Singh noted that the struggle for an “equitable” world order will take long as rich nations do not want to give up power easily.
“... those who exercise power, do not want to give up power easily,” he said on the possible candidates for the post of the International Monetary Fund (IMF) Managing Director, which fell vacant following resignation of disgraced Dominique Strauss-Kahn.
“The struggle for a better, balanced and more equitable world order, including the management of global institutions like the IMF, World Bank, (UN) Security Council is going to be a long haul, I am afraid,” he told reporters on Saturday night who accompanied him on his visit to Africa.
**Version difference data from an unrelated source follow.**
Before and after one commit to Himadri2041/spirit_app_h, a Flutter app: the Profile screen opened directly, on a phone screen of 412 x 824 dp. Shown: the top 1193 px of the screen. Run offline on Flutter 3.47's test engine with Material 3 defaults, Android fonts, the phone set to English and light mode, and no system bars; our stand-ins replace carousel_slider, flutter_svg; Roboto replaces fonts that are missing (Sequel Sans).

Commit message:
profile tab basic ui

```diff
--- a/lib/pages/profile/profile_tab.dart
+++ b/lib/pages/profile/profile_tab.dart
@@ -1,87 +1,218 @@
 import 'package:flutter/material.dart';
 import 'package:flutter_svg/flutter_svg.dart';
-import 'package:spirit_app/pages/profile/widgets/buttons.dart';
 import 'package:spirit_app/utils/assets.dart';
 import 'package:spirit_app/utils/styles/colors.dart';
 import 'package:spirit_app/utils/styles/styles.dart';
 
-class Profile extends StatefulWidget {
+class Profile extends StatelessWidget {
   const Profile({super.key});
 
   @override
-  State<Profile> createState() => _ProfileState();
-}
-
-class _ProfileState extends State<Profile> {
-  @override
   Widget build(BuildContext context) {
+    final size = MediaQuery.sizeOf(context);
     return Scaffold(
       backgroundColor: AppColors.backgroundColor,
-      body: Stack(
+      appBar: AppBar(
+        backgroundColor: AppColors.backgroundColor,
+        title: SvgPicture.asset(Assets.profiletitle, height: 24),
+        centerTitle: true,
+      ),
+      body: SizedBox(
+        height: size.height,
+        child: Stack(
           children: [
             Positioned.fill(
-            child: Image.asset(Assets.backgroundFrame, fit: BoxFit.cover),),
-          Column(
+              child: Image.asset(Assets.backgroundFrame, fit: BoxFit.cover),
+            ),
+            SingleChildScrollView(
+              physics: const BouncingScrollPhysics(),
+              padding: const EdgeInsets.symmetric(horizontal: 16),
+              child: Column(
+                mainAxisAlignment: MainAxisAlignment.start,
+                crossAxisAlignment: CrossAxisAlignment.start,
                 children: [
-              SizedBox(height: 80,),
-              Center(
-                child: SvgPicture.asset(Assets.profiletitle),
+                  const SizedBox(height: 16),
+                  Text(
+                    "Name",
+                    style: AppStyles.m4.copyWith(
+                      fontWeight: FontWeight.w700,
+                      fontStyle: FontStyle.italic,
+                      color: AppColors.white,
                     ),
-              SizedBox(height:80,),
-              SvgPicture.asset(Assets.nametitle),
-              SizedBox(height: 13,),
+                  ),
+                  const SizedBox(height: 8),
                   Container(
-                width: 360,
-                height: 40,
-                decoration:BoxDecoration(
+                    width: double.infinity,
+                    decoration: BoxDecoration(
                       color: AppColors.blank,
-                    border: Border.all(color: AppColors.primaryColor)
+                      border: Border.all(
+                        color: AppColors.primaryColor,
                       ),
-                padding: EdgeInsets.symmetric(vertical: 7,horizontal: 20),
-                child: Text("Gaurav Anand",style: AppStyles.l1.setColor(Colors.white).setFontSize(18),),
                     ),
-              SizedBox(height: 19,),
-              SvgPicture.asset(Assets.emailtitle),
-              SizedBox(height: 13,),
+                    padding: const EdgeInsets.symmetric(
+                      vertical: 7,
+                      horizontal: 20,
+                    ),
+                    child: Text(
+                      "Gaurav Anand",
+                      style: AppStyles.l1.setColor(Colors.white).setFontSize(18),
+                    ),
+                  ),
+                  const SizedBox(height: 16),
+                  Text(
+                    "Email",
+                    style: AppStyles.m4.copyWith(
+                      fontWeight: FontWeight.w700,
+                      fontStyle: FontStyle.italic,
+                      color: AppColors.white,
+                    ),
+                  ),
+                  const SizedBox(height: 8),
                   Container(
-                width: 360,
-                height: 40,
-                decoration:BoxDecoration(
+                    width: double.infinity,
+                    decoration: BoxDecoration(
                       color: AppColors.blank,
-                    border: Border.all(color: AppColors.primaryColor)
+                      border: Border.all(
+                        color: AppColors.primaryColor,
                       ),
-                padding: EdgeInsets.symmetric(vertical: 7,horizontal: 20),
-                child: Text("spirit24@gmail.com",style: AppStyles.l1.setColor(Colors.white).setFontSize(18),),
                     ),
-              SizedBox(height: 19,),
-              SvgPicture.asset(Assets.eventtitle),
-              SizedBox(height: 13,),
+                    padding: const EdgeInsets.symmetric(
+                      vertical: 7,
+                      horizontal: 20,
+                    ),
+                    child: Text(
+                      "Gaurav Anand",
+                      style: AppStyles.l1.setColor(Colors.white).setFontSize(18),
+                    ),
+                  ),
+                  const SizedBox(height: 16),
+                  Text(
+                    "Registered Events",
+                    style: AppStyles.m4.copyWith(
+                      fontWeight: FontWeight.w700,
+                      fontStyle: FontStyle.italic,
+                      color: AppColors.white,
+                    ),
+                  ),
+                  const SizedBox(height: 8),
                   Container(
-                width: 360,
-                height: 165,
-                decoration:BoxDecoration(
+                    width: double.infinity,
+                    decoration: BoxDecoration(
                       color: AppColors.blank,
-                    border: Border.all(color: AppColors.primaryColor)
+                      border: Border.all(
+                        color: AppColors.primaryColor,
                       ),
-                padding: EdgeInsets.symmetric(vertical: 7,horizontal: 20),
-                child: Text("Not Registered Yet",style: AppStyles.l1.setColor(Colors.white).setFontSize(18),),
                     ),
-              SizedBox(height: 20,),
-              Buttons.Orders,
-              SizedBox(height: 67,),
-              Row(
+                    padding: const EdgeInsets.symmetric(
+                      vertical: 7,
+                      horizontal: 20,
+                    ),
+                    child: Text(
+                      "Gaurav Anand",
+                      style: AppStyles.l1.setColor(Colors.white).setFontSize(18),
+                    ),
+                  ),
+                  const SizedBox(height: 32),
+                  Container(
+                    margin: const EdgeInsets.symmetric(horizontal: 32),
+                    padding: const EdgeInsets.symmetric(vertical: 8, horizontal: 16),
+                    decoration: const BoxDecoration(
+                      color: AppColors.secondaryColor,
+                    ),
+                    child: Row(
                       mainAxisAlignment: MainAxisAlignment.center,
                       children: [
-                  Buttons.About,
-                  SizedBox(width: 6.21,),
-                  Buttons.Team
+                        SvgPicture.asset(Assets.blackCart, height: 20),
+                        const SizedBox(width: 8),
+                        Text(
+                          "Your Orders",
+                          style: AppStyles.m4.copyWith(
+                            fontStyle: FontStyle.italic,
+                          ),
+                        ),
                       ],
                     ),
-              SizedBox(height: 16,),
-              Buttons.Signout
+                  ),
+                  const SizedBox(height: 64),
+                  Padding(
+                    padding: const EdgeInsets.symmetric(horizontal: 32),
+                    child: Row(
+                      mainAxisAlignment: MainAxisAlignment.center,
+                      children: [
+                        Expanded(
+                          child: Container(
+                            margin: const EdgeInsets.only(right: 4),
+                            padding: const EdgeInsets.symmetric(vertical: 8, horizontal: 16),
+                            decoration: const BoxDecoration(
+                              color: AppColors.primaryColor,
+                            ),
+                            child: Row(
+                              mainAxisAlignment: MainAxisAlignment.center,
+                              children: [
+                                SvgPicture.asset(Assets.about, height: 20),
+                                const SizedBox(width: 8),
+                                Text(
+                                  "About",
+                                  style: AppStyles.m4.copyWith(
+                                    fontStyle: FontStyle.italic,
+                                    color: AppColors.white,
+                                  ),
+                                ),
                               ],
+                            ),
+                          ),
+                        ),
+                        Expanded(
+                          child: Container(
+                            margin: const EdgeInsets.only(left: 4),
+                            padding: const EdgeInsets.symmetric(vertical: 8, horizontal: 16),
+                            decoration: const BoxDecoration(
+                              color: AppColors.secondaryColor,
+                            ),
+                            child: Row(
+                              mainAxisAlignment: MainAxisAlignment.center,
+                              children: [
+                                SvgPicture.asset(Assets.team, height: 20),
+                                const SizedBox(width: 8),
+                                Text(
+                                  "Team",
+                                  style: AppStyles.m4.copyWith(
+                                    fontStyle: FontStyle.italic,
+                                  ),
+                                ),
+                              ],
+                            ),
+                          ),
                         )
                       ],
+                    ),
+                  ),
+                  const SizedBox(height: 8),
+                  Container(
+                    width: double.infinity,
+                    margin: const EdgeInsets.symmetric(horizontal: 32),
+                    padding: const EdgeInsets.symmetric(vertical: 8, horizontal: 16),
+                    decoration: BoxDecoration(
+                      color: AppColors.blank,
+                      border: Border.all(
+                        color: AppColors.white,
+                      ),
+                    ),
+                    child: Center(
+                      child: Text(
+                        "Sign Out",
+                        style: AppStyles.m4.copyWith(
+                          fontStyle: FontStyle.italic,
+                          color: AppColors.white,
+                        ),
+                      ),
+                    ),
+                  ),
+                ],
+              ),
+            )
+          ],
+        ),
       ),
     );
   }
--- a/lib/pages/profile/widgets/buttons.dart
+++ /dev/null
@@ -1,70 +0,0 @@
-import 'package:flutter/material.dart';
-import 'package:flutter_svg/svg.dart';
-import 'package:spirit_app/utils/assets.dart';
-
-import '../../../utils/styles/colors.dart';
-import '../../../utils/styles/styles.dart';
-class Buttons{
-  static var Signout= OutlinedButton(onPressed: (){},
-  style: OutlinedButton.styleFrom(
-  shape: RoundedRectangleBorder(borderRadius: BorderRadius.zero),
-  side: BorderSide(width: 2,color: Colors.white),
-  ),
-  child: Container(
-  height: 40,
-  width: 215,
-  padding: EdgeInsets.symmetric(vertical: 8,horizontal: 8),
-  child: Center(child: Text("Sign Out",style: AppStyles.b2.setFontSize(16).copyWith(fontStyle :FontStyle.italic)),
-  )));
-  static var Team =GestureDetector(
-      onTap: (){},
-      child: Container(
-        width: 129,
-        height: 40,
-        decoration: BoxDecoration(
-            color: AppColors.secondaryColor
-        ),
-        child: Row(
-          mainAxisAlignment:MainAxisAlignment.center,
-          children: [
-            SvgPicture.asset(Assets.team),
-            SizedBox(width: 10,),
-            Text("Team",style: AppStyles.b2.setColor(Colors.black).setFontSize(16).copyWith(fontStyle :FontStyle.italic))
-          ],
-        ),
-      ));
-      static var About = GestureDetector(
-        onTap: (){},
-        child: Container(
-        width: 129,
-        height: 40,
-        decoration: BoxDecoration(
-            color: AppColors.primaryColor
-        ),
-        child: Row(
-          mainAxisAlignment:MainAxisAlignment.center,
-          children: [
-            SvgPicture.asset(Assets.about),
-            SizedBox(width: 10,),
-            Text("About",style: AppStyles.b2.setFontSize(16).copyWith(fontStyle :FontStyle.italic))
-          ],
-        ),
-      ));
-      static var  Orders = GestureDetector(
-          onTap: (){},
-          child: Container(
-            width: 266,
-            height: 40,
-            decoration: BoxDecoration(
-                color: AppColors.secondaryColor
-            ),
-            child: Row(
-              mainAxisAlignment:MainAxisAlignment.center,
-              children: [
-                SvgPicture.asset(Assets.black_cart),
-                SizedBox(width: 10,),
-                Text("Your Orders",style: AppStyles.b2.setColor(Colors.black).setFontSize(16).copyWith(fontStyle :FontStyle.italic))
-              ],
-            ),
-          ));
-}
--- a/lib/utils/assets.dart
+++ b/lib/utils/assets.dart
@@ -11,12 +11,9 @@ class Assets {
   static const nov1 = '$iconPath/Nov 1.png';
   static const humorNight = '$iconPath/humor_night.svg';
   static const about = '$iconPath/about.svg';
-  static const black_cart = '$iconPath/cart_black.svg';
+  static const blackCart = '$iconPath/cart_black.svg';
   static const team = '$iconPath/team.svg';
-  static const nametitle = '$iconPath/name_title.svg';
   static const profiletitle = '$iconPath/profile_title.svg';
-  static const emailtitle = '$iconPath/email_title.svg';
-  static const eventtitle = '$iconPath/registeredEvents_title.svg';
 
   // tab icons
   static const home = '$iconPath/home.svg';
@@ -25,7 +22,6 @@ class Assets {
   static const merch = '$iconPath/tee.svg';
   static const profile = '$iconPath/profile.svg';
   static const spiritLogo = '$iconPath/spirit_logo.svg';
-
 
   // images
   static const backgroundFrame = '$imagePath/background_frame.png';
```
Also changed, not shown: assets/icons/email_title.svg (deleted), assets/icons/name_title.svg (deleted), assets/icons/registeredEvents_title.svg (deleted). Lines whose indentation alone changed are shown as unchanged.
Hoping that a consensus would emerge, Singh said India is in touch with various countries.
However, there is a desire in Europe that an European should occupy the coveted position because very large proportion of IMF funds is in the continent which is dealing with the Euro zone tensions, Singh said.
The developing countries, including India, have been pressing for transparency in the selection of the new IMF chief, even as Europe has announced French Finance Minister Christine Lagarde as its candidate.
The BRICS (Brazil, Russia, India, China and South Africa) grouping has come out in the open to oppose the notion that the next IMF chief should be from Europe and argued that such a selection criteria undermines the legitimacy of the fund.
The Prime Minister said top positions in international financial institutions must not go to specific countries as a matter of right.
“We would like to remind the industrialised world that ...the best available talent in the world should be available to man these (global) institutions, that is our general position,” Singh said.
Conventionally, the chief of the IMF has always been an European, while the World Bank has always been headed by an American.
Since the US and European nations have over 50 per cent voting shares in the financial institution, it would be very difficult for any candidate outside these countries to reach the top IMF post.
French candidate Christine Lagarde, if appointed, would be the first woman to head the global emergency lender. PTI